Dictionary of National Biography, 1885-1900/Gunthorpe, John
GUNTHORPE or GUNDORP, JOHN (d. 1498), dean of Wells and keeper of the privy seal, is said to have been educated at Balliol College, and afterwards to have accompanied John Free to Italy, where he studied at Ferrara under Guarino of Verona (d. 1460), and became one of his most learned pupils. On returning to England Gunthorpe was made one of the king's chaplains, and is first mentioned in this capacity on 6 Aug. 1466, when he was appointed to deliver the king's patent of the treaty with Henry of Castile, and to receive the Spanish king's patent in return (Fœdera, xi. 572). On 30 Sept. 1468 he was appointed warden of the king's hall at Cambridge, being described as 'secretarius reginae;' this post he apparently held till 1477. On 9 Dec. 1468 he received a grant of the goods of felons and suicides, and was made chief almoner (ib. xi. 637). On 7 March 1470 he was commissioned with others to treat with Henry of Castile (ib. xi. 652). On 18 Dec. 1472 he was elected dean of Wells, and his appointment was confirmed 19 Jan. 1473. On 6 July 1483 he was appointed keeper of the privy seal, with a salary of 20s. a day (ib. xii. 194). On 20 Feb. 1484 he was one of the ambassadors appointed to treat with the Duke of Brittany for a prolongation of the truce (ib. xii. 260). On the accession of Henry VII Gunthorpe received the royal pardon, and on 15 Dec. 1486 was one of the ambassadors to treat with Maximilian, and on 10 March 1488 one of those to treat with Ferdinand and Isabella (ib. xii. 319, 336). He died at Wells on 25 June 1498, and was buried in the cathedral.
Besides his deanery, Gunthorpe held numerous other ecclesiastical appointments; he was prebendary of Hoxton, London, 30 Dec. 1468, rector of St. Mary, Whitechapel, 8 Aug. 1471 (both of these were resigned next year), and prebendary of Banbury, Lincoln, 15 Aug. 1471, which he held till his death. On 22 Feb. 1472 he received the prebend of Wenlakesbarn, London, which he resigned on 3 Oct. following, when he was made archdeacon of Essex, and on 15 May 1478 exchanged his archdeaconry for the prebend of Laughton in York Cathedral (resigned in 1485); he also in 1472 received the prebend of Alton South, and in 1492 the prebend of Bitton, both at Salisbury. On 25 March 1473 he resigned the rectory of Cley-next-the-Sea, Norfolk, and was admitted to the church of Dychesgate; on 20 May 1497 he received the vicarage of Compton Bishop, Somersetshire (Tanner). Gunthorpe is described as A.M. in his appointment to the archdeaconry of Essex, and as S.T.B. in that to his deanery.

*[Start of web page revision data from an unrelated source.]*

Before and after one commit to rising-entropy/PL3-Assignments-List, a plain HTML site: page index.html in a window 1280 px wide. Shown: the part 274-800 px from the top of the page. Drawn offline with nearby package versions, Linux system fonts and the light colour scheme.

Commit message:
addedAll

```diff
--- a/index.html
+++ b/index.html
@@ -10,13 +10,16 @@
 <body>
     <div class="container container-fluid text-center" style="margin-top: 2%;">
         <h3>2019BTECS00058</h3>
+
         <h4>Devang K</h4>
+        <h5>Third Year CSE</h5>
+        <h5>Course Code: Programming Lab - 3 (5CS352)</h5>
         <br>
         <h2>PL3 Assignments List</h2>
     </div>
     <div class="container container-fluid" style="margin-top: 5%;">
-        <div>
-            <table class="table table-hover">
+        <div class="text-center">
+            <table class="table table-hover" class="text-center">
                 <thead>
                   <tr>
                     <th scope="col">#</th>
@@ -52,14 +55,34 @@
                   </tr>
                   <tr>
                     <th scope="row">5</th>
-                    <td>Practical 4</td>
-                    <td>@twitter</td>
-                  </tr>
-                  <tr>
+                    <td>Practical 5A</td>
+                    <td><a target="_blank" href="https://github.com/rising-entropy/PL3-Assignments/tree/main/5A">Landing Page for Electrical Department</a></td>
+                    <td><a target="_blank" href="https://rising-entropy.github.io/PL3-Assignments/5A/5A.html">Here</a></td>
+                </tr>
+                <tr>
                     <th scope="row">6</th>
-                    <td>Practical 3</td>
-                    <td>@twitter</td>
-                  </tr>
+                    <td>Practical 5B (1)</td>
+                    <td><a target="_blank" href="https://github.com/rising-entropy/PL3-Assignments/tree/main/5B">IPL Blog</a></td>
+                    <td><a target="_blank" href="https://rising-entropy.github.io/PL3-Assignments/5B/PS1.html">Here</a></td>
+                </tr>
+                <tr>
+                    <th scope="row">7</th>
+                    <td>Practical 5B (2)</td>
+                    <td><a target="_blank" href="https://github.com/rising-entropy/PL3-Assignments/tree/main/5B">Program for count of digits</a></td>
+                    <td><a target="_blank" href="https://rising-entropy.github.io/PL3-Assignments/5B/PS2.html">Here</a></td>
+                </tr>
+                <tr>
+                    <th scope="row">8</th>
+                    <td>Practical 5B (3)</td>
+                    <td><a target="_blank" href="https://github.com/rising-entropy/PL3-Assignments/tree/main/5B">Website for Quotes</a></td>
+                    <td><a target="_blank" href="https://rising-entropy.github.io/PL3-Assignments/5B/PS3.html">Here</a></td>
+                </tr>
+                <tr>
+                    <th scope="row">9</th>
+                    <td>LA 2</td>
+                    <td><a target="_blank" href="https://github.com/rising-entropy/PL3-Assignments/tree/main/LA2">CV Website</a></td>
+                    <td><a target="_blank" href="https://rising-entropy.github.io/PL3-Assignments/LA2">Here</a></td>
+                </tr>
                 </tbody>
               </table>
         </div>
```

The following works are ascribed to Gunthorpe: 1. 'Orationes Elegantes.' In MS. Bodley 587 there are five 'Orationes legatinæ' of his; the first two belong to his mission to Castile, the others relate to Charles, duke of Burgundy; the fourth was delivered at Dam, near Bruges, 8 July 1469, on the occasion of the duke's marriage to Margaret, sister of Edward IV. 2. 'Rhetorica,' imperfect. 3. 'Dialectics,' according to Tanner a part of No. 2. Both of these are in MS. Bodl. 587, which also contains 4. 'Annotationes quædam criticæ in verba quædam apud poetas citata,' assigned to Gunthorpe in the catalogue. This manuscript also contains some letters of John Free. Leland mentions 5. 'Carmina,' which Bale states were once extant at Wells, and 6. 'Epistolæ.' Leland says that Gunthorpe collected numerous books in Italy, some of which were in libraries at Oxford (Collectanea, iii. 16); and that he gave a number of manuscripts to Jesus College, Cambridge, where, according to Bale, Gunthorpe at one time resided. He was the builder of the deanery of Wells, 'which still retains much of its dignity of design' (Freeman, Hist. Cathedral of Wells, p. 142). He would also seem to have made a bequest of some kind to the church of Wells, to which in 1488 he presented an image of the Virgin made of silver and gilded.[Rymer's Fœdera, original edition; Bale, viii. 42; Tanner's Bibl. Brit. p. 366; Le Neve's Fasti, i. 152, ii. 105, 335, 398, 405, iii. 201, 698; Newcourt's Repertorium, i. 71; Hist. MSS. Comm. Report on the Manuscripts of Wells Cathedral, pp 142, 148, 150, 209, 280, 309-10.]